Although I was absolutely terrible in my theoretical computer science classes, I did manage to pick up some neat little tricks. I always enjoy seeing them crop up in meatspace, oftentimes in very unexpected applications.

Probability theory is exteremely important in computer science. As a student, I was somewhat surprised by this. After all, computers are extremely precise – they follow the instructions you give them (aka code) exactly, every time. So why is probability theory, which explores the world of chance, important for machines of precision? As it turns out, there are several sets of problems for which probability is extremely useful. For example, there is a class of problems that are so complex that they are impossible to solve, even for computers. Instead, comptuers must take their best guess. Probability is useful for running cost-benefit analyses on potential solutions.

Another “flavor” of problem concerns resource contention. Anytime you have more demand than availability for a resource, probabilty can help. For example, pobability allows Google to distribute millions of requests among a series of computers such that no one computer melts under the pressure.

One classic problem is the “balls in bins” problem which is a generalization of a certain case of discrete probability1. I like to think of it like the game of Plinko from the Price is Right.

the game of Plinko

In this game, you put chips into the top of the board. They bounce off the pegs randomly before landing a bucket at the bottom of the board. As it turns out, with some fancy math, for any given number of chips we can actually calculate (with a high degree of confidence) the maximum number of Plinko chips that will land in any one slot.

This is really useful! If you’re a computer programmer and you know that your comptuers all have 16GB of memory, you can use this formulation to essentially guarantee that none of your computers will run out of space.

It turns out this formalization isn’t useful just for computer programmers, but in the real world as well. I just got back from spending some time in Colombia (thanks, coronoavirus!). In the largest cities, the traffic and smog is got bad that they instituted a novel program to reduce traffic. It’s called “pico y placa”, literally peak (hour) and (license) plate in English. It is a series of restrictions that determines what days you can drive your car based on the last digit on your license plate. In this scenario, there are more cars than there is space on the road.
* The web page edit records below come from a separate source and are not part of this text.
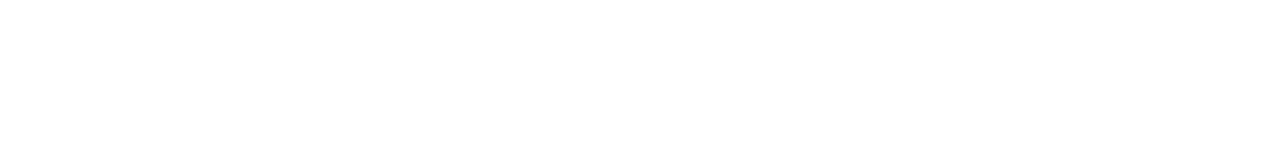
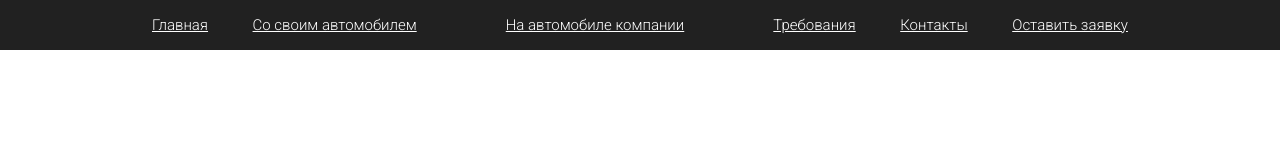
Before and after one commit to Ardaev-Sultan/uber, a plain HTML site: page src/index.html in a window 1280 px wide. Drawn offline with Linux system fonts and the light colour scheme.

Commit message:
firstfirst

```diff
--- a/src/css/style.css
+++ b/src/css/style.css
@@ -0,0 +1,22 @@
+* {
+    font-family: 'Roboto', sans-serif;
+}
+
+header {
+    height: 50px;
+    background: #212121;
+}
+
+.menu_link {
+    font-weight: 300;
+    font-size: 15px;
+    color: #FFFFFF;
+}
+
+.menu {
+    padding: 13px 70px;
+    display: flex;
+    justify-content: space-between;
+    margin: 0;
+    list-style-type: none;
+}
--- a/src/index.html
+++ b/src/index.html
@@ -13,6 +13,19 @@
 <link rel="stylesheet" href="css/style.css">
 </head>
 <body>
-
+    <header>
+        <div class="container">
+            <nav>
+                <ul class="menu">
+                    <li class="menu_item"><a href="#" class="menu_link">Главная</a></li>
+                    <li class="menu_item"><a href="#" class="menu_link">Со своим автомобилем</a><li>
+                    <li class="menu_item"><a href="#" class="menu_link">На автомобиле компании<a><li>
+                    <li class="menu_item"><a href="#" class="menu_link">Требования</a></li>
+                    <li class="menu_item"><a href="#" class="menu_link">Контакты </a></li>
+                    <li class="menu_item"><a href="#" class="menu_link">Оставить заявку</a></li>
+                </ul>
+            </nav>
+        </div>
+    </header>
 </body>
 </html>
```
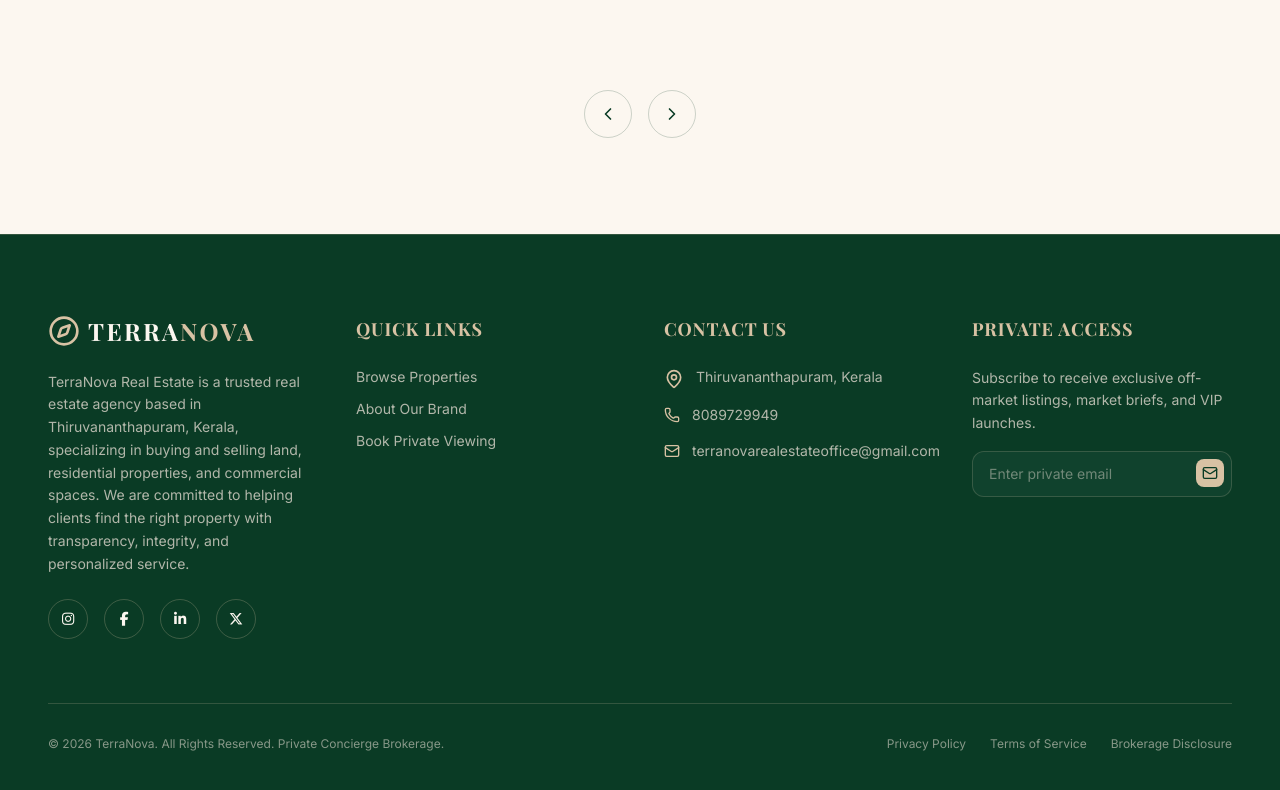
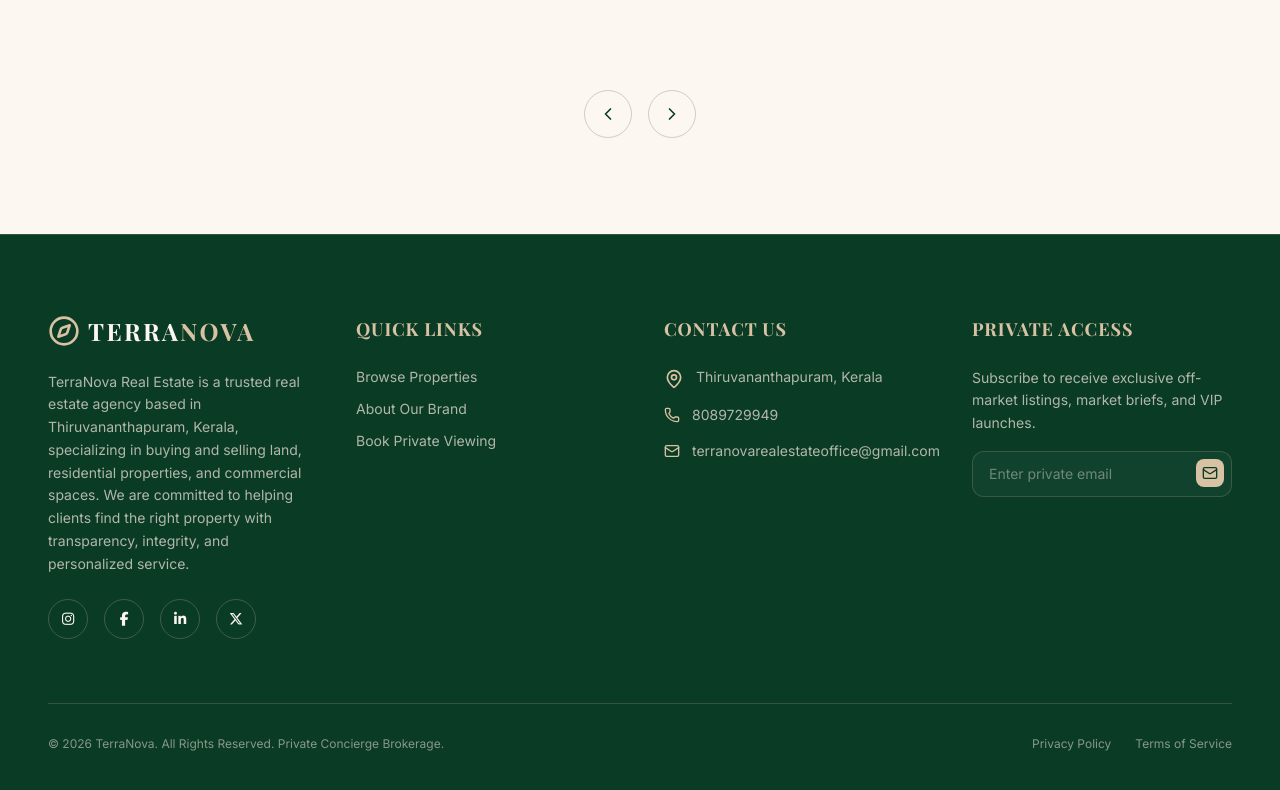
Before and after one commit to AnandhusUthaman/Real-Estate, a React (Vite) app: page / in a window 1280 px wide. Shown: the part 2605-3395 px from the top of the page. Built offline with nearby package versions, Linux system fonts and the light colour scheme; no server answers; a web font is replaced by a local one.

Commit message:
chore: remove Brokerage Disclosure link from footer

```diff
--- a/src/components/layout/Footer.jsx
+++ b/src/components/layout/Footer.jsx
@@ -120,7 +120,6 @@ export default function Footer() {
           <div className="flex gap-6">
             <Link to="/privacy" className="hover:text-bg-cream transition-colors">Privacy Policy</Link>
             <Link to="/terms" className="hover:text-bg-cream transition-colors">Terms of Service</Link>
-            <a href="#" className="hover:text-bg-cream transition-colors">Brokerage Disclosure</a>
           </div>
         </div>
       </div>
```
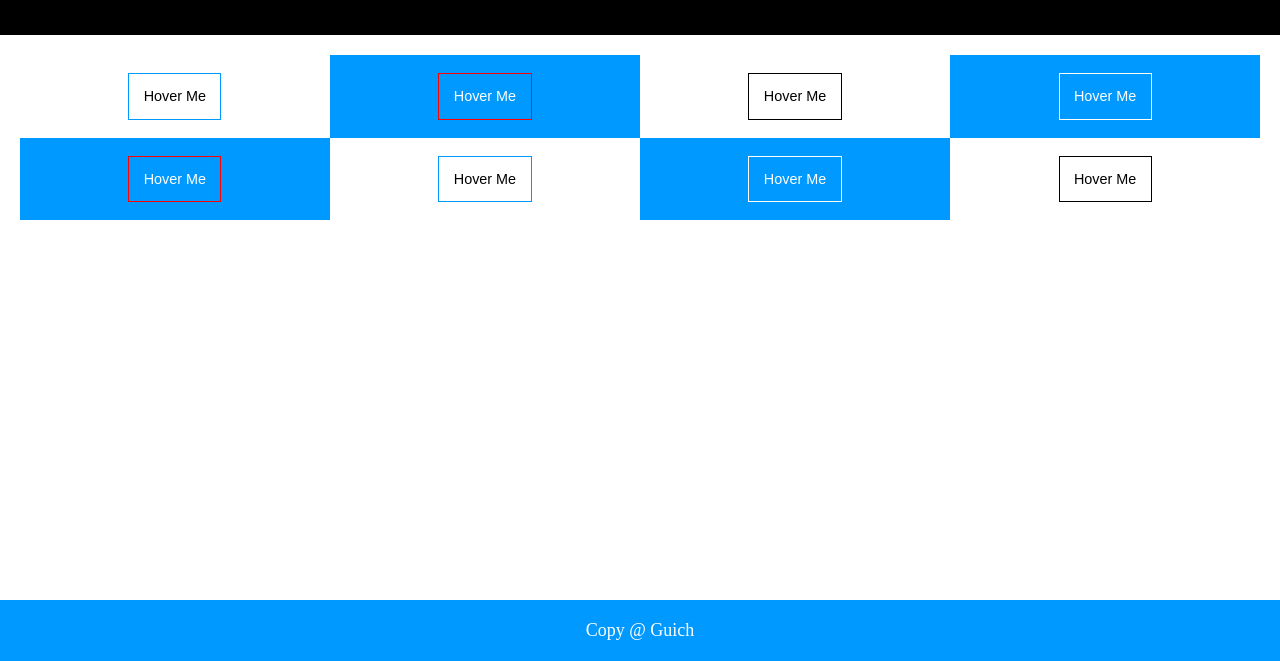
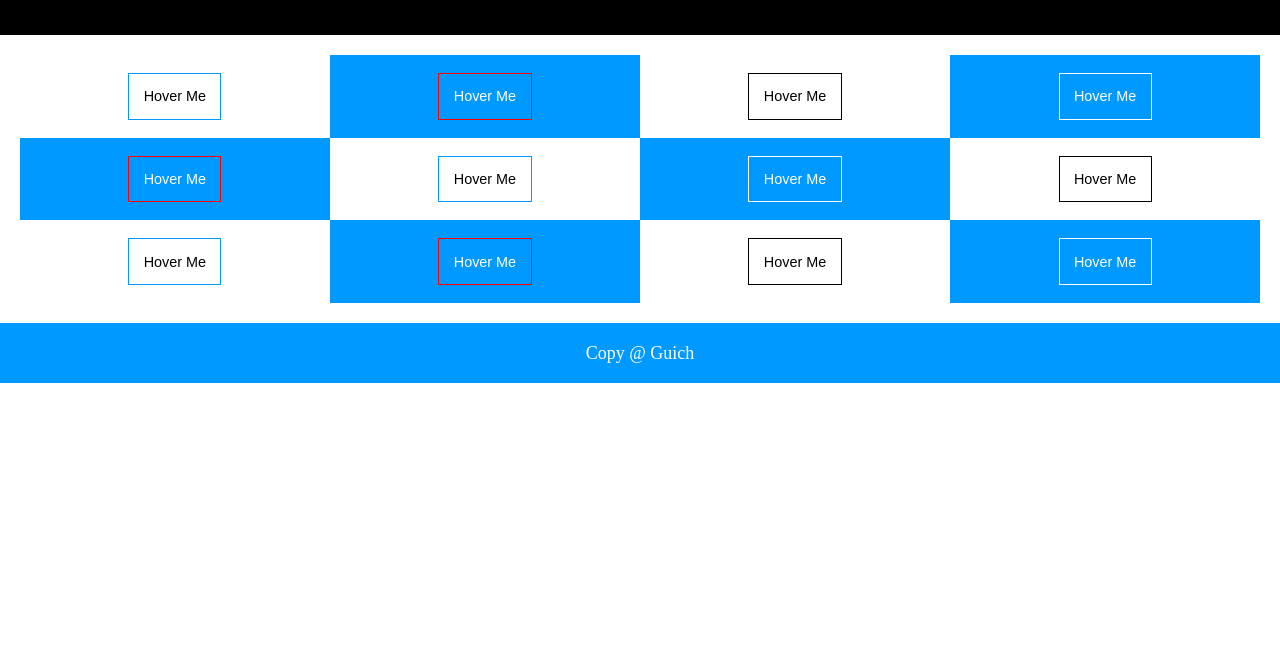
Before and after one commit to caledeito/guichx.github.io, a plain HTML site: page born2code-buttons/index.html in a window 1280 px wide. Shown: the part 139-800 px from the top of the page. Drawn offline with Linux system fonts and the light colour scheme.

Commit message:
Add four bottons

```diff
--- a/born2code-buttons/css/style.css
+++ b/born2code-buttons/css/style.css
@@ -288,6 +288,64 @@ button {
   bottom: 0 !important;
 }
 
+.button9{
+  border-color: #09f;
+  transition-property: background-color;
+  transition-duration: 0.5s;
+  transition-delay: 0.5s;
+  transition-timing-function: ease-in;
+}
+
+.button9:hover{
+  background-color: #09f;
+}
+
+.button10{
+  border-color: red;
+  color: white;
+  transition-property: background-color;
+  transition-duration: 0.5s;
+  transition-delay: 0.5s;
+  transition-timing-function: ease-out;
+}
+
+.button10:hover{
+  background-color: red;
+}
+
+.button11{
+  border-color: black;
+  transition-property: background-color color;
+  transition-duration: 1s;
+  transition-delay: 0.5s;
+  transition-timing-function: ease-in-out;
+}
+
+.button11:hover{
+  background-color: black;
+  color: white;
+}
+
+.button12{
+  border-color: white;
+  color: white;
+  transition-property: background-color color;
+  transition-duration: 0.5s;
+  transition-delay: 0.5s;
+  transition-timing-function: ease-out;
+}
+
+.button12:hover{
+  background-color: white;
+  color: black;
+}
+
+footer{
+  position: relative;
+  bottom: auto;
+  left: auto;
+}
+
 @media screen and (max-width: 768px) {
   .m-3 {
     width: 50%;
--- a/born2code-buttons/index.html
+++ b/born2code-buttons/index.html
@@ -39,6 +39,20 @@
 					<button class="button8">Hover Me</button>
 				</div>
 			</section>
+			<section class="even">
+				<div class="m-3">
+					<button class="button9">Hover Me</button>
+				</div>
+				<div class="m-3">
+					<button class="button10">Hover Me</button>
+				</div>
+				<div class="m-3">
+					<button class="button11">Hover Me</button>
+				</div>
+				<div class="m-3">
+					<button class="button12">Hover Me</button>
+				</div>
+			</section>
 		</main>
 		<footer>
 			Copy @ Guich
```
Resource contention! The cars are our bins and the days of the week are our buckets. Pretty neat!

Here’s another more timely example. Right now, there is a pretty dire shortage of surgical masks. In South Korea, they’ve instituted a program where everyone will be able to buy a mask for an affordable price – but only one a specific day each week. Your specific “mask day” is determined by the last digit of your birth year.

So in the future, no matter what your business or occupation is, whenever you hear “limited resources” think of “balls and bins”!

  1. If you’d like to learn more of the theory behind balls and bins, I’d recommend the course notes (and associated lectures) from CS 70 at UC Berkeley: 1, 2